*AIM OF THE EXERCISE*. Within the material below, how many lines contain the word "background"? Give that number only.

*TASK MATERIAL*.
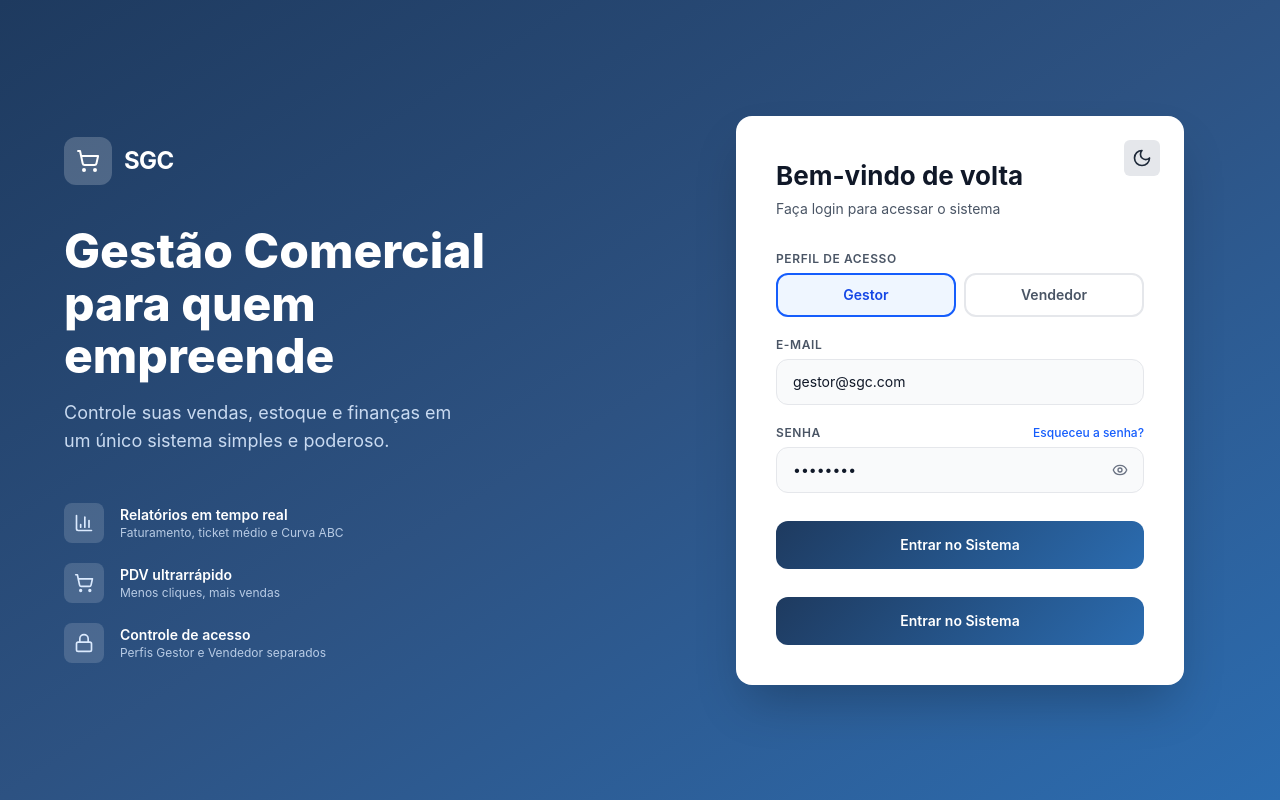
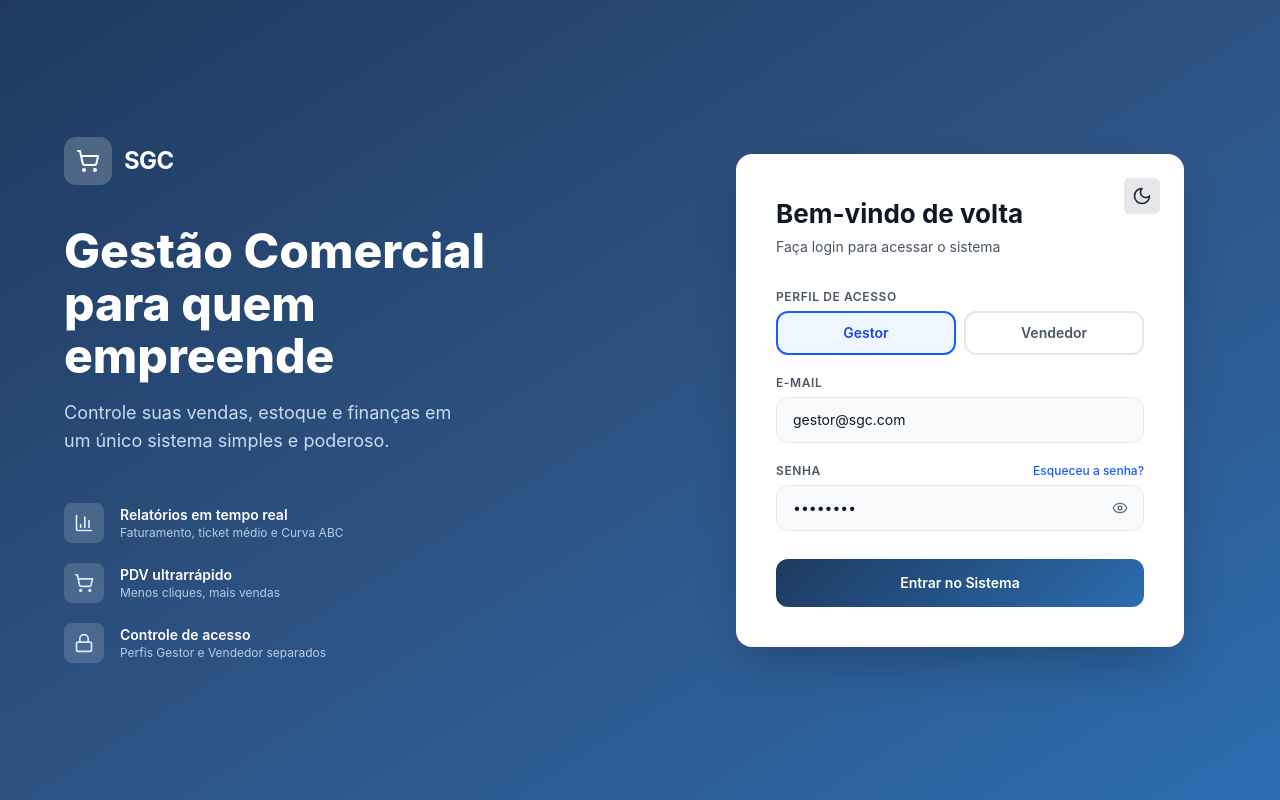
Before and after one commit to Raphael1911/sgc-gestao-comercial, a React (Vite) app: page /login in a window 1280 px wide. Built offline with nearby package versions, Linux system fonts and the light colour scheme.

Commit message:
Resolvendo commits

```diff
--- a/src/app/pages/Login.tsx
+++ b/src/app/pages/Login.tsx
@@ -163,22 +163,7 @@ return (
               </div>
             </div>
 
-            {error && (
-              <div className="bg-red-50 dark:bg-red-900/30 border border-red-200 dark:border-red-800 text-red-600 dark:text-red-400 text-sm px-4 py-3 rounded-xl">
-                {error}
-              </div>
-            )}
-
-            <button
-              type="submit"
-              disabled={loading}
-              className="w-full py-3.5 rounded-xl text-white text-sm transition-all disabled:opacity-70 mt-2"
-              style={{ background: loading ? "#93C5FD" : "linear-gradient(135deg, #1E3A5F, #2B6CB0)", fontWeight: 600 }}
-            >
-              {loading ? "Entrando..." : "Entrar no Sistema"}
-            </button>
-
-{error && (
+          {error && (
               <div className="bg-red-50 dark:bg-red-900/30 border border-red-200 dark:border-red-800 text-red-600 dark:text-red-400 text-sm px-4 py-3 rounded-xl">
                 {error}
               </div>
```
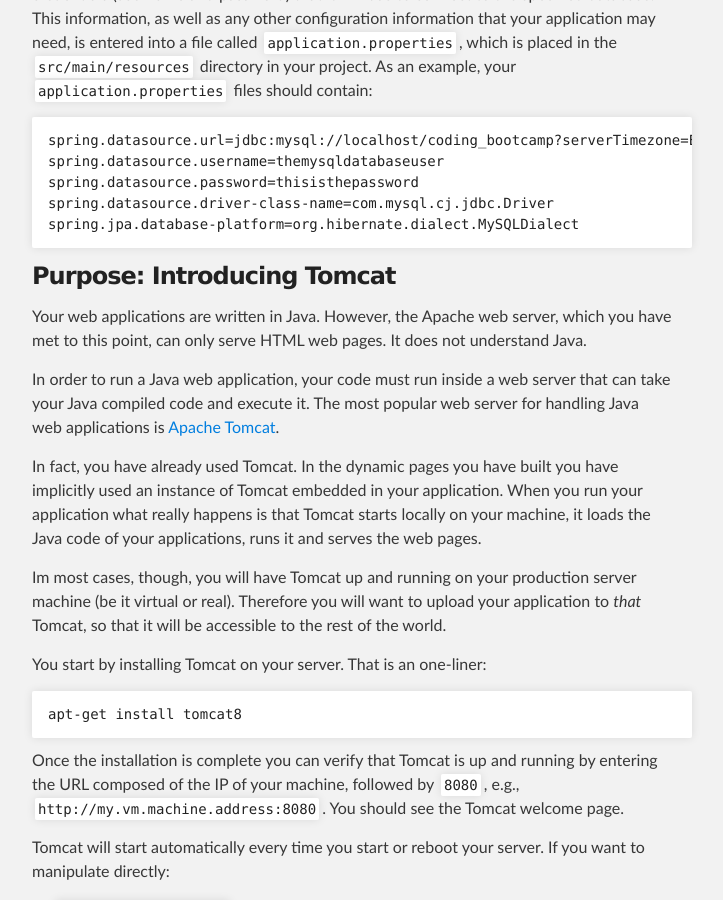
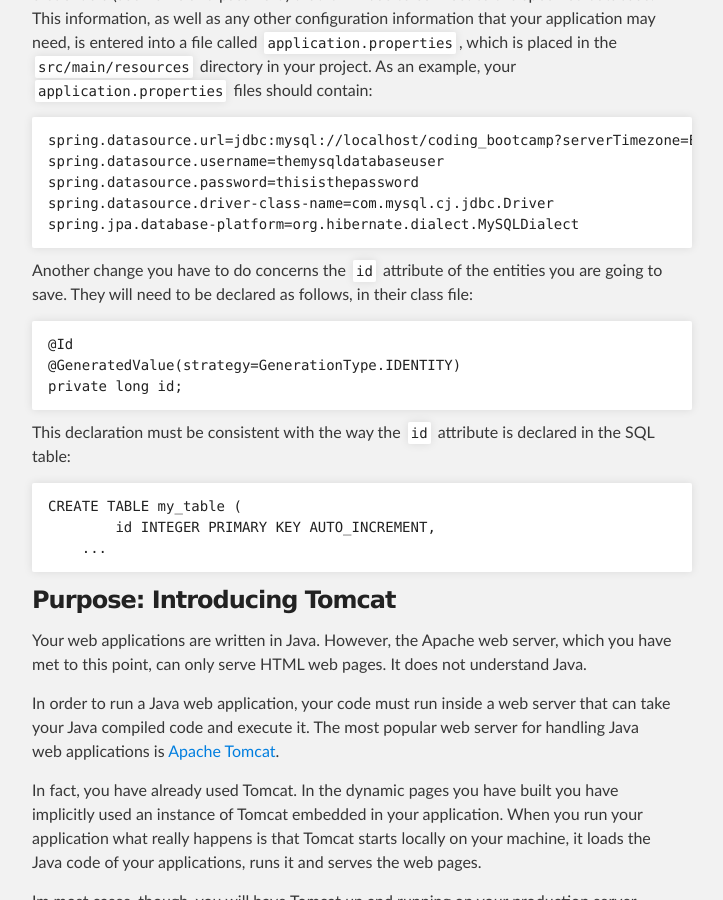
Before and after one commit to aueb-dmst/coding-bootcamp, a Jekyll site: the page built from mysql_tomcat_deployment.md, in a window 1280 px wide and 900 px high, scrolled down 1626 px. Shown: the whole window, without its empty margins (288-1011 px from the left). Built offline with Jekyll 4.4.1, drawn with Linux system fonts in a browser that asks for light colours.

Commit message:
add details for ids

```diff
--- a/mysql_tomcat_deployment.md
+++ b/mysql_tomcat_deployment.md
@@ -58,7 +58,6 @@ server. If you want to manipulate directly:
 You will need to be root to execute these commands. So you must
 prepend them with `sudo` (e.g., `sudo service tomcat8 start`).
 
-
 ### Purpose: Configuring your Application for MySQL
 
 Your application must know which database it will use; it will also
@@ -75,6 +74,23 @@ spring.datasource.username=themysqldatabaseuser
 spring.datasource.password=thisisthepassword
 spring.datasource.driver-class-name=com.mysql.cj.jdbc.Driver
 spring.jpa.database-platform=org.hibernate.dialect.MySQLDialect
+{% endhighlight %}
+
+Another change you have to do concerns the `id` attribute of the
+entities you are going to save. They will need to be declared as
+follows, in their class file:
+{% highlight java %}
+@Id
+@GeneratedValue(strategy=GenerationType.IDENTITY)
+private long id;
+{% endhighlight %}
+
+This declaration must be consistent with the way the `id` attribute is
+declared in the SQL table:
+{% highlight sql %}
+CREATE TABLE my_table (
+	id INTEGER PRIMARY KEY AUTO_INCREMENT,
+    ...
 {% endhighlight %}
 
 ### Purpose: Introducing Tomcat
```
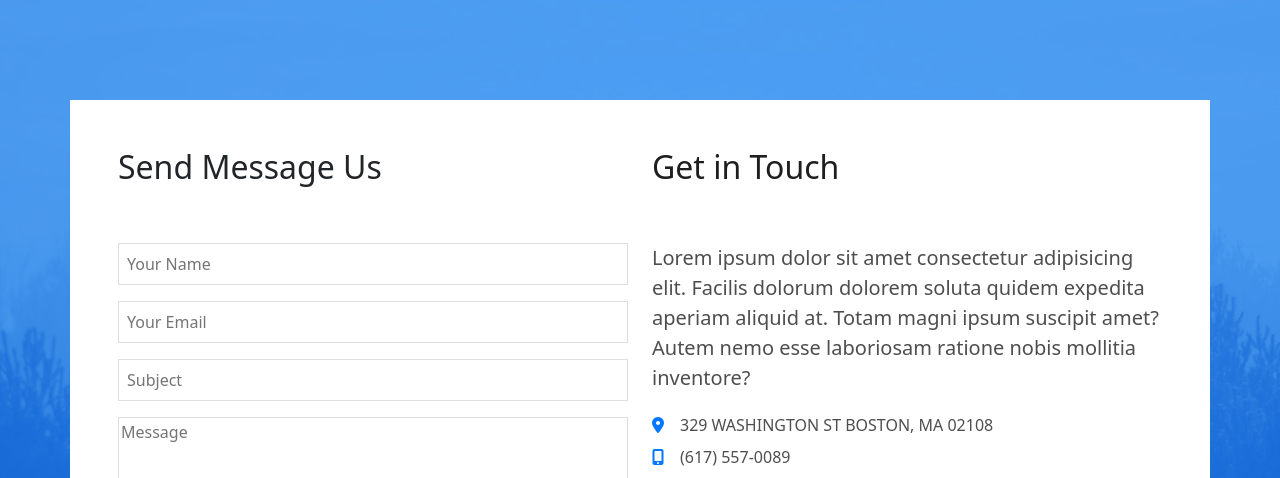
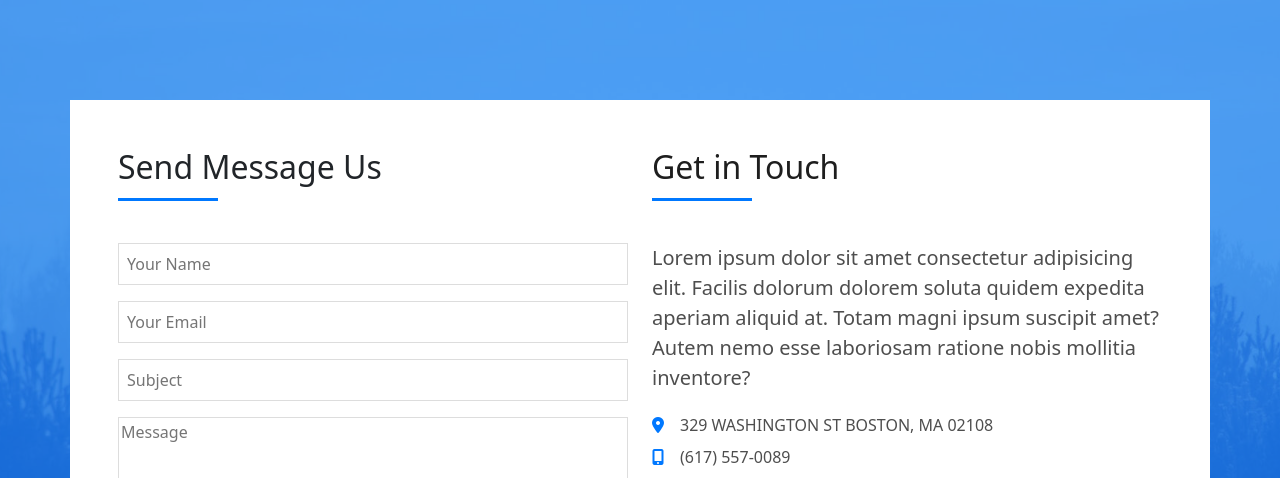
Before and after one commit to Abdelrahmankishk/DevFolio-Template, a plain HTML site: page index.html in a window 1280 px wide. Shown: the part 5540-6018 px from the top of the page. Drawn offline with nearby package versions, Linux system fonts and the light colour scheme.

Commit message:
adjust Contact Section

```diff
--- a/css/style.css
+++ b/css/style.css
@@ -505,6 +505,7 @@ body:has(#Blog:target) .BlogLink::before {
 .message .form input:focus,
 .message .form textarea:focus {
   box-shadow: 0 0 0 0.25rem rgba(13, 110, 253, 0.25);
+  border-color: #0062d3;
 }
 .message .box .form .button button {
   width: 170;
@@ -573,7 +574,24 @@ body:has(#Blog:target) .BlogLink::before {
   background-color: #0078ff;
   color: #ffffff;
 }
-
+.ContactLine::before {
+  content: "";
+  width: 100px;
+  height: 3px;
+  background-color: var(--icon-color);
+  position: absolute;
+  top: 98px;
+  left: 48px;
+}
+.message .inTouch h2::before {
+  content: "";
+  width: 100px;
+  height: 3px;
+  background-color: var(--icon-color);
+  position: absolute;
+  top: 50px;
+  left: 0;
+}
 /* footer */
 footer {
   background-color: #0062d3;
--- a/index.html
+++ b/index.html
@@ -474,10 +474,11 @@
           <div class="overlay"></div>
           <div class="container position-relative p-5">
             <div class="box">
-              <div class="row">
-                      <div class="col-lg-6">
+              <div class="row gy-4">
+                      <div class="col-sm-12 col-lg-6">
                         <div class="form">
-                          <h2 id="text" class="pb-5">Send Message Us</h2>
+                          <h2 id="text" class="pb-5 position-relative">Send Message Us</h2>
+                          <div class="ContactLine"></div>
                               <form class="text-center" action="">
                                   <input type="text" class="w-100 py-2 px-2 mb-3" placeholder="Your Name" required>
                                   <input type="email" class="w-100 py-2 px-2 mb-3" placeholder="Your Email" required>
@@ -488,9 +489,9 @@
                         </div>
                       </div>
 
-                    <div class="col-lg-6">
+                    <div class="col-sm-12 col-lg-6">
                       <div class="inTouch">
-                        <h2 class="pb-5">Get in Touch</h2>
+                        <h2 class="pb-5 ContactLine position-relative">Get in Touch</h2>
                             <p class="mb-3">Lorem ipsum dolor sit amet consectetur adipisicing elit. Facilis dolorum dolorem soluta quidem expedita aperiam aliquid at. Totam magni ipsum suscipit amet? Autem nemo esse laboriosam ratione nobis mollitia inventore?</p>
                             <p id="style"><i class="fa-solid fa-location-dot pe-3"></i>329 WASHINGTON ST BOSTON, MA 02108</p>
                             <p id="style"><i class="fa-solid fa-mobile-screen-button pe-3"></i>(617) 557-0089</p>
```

*ANSWER SPACE*. 5